Quiz about Lets Go Shopping At The Aztec Marketplace
Quiz about Lets Go Shopping At The Aztec Marketplace

Let's Go Shopping At The Aztec Marketplace Quiz


Every ancient Aztec city-state had a marketplace near the center. Thousands of people came daily to trade or buy goods. Let's take a stroll back in time through one of these 'shopping malls'.
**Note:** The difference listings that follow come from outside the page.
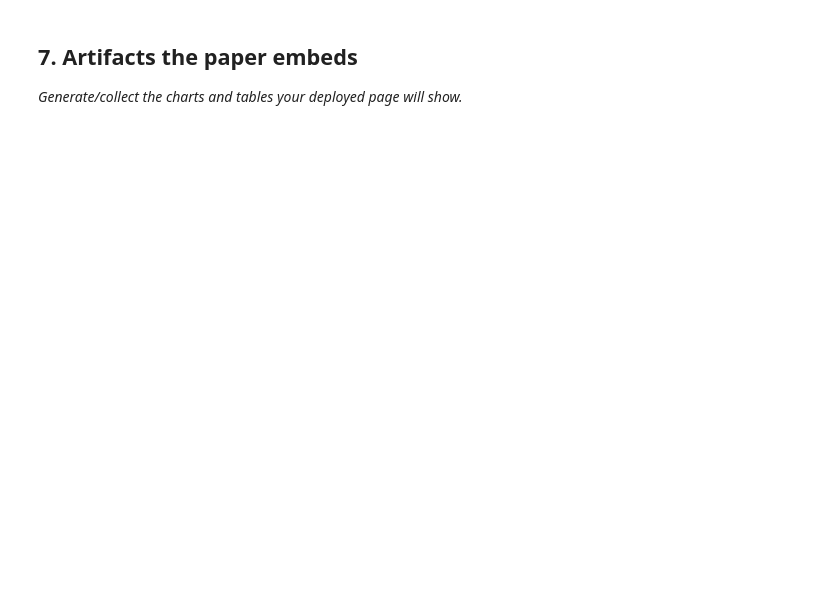
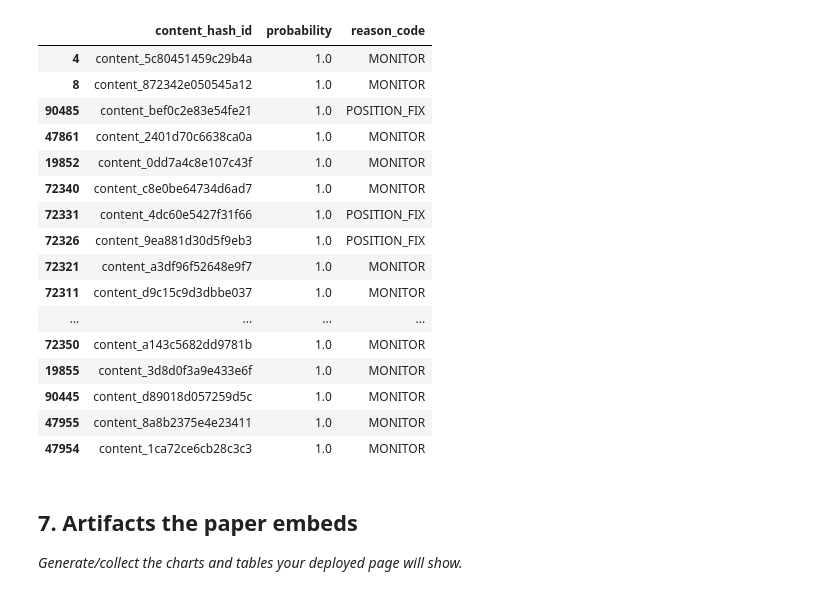
Before and after one commit to shahzaibazhar895-bit/FlyRank_ai_Internship, a Jupyter notebook: work/notebooks/capstone.ipynb, the cells around one changed output. Cells and saved outputs as stored; diff of their text form; code cells hidden in the pictures; blank space fills up the shorter version.

```diff
--- a/work/notebooks/capstone.ipynb
+++ b/work/notebooks/capstone.ipynb
@@ -33,3 +316,60 @@ This skeleton is yours to fill. Work the sections **in order** — each one has
+# %%
+import numpy as np
+
+df["probability"] = model.predict_proba(X)[:,1]
+
+# Pre-calculate medians to avoid recalculating in each row operation
+median_impressions = df["impressions"].median()
+median_clicks = df["clicks"].median()
+median_sessions = df["sessions"].median()
+
+# Define conditions for vectorized assignment
+conditions = [
+    (df["impressions"] > median_impressions) & (df["clicks"] < median_clicks),
+    df["avg_position"] > 20,
+    df["sessions"] < median_sessions
+]
+
+# Define corresponding choices
+choices = [
+    "CTR_FIX",
+    "POSITION_FIX",
+    "LOW_ENGAGEMENT"
+]
+
+# Apply vectorized selection
+df["reason_code"] = np.select(conditions, choices, default="MONITOR")
+
+recommendations = df.sort_values(
+    "probability",
+    ascending=False
+)
+
+recommendations[
+[
+"content_hash_id",
+"probability",
+"reason_code"
+]
+].head(20)
+# %% [output]
+|  | content_hash_id | probability | reason_code |
+| 4 | content_5c80451459c29b4a | 1.0 | MONITOR |
+| 8 | content_872342e050545a12 | 1.0 | MONITOR |
+| 90485 | content_bef0c2e83e54fe21 | 1.0 | POSITION_FIX |
+| 47861 | content_2401d70c6638ca0a | 1.0 | MONITOR |
+| 19852 | content_0dd7a4c8e107c43f | 1.0 | MONITOR |
+| 72340 | content_c8e0be64734d6ad7 | 1.0 | MONITOR |
+| 72331 | content_4dc60e5427f31f66 | 1.0 | POSITION_FIX |
+| 72326 | content_9ea881d30d5f9eb3 | 1.0 | POSITION_FIX |
+| 72321 | content_a3df96f52648e9f7 | 1.0 | MONITOR |
+| 72311 | content_d9c15c9d3dbbe037 | 1.0 | MONITOR |
+| ... | ... | ... | ... |
+| 72350 | content_a143c5682dd9781b | 1.0 | MONITOR |
+| 19855 | content_3d8d0f3a9e433e6f | 1.0 | MONITOR |
+| 90445 | content_d89018d057259d5c | 1.0 | MONITOR |
+| 47955 | content_8a8b2375e4e23411 | 1.0 | MONITOR |
+| 47954 | content_1ca72ce6cb28c3c3 | 1.0 | MONITOR |
 # %% [markdown]
 ## 7. Artifacts the paper embeds
 
```
Also changed, not shown: parts of 27 cells of this notebook.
A multiple-choice quiz by stephgm67. Estimated time: 4 mins.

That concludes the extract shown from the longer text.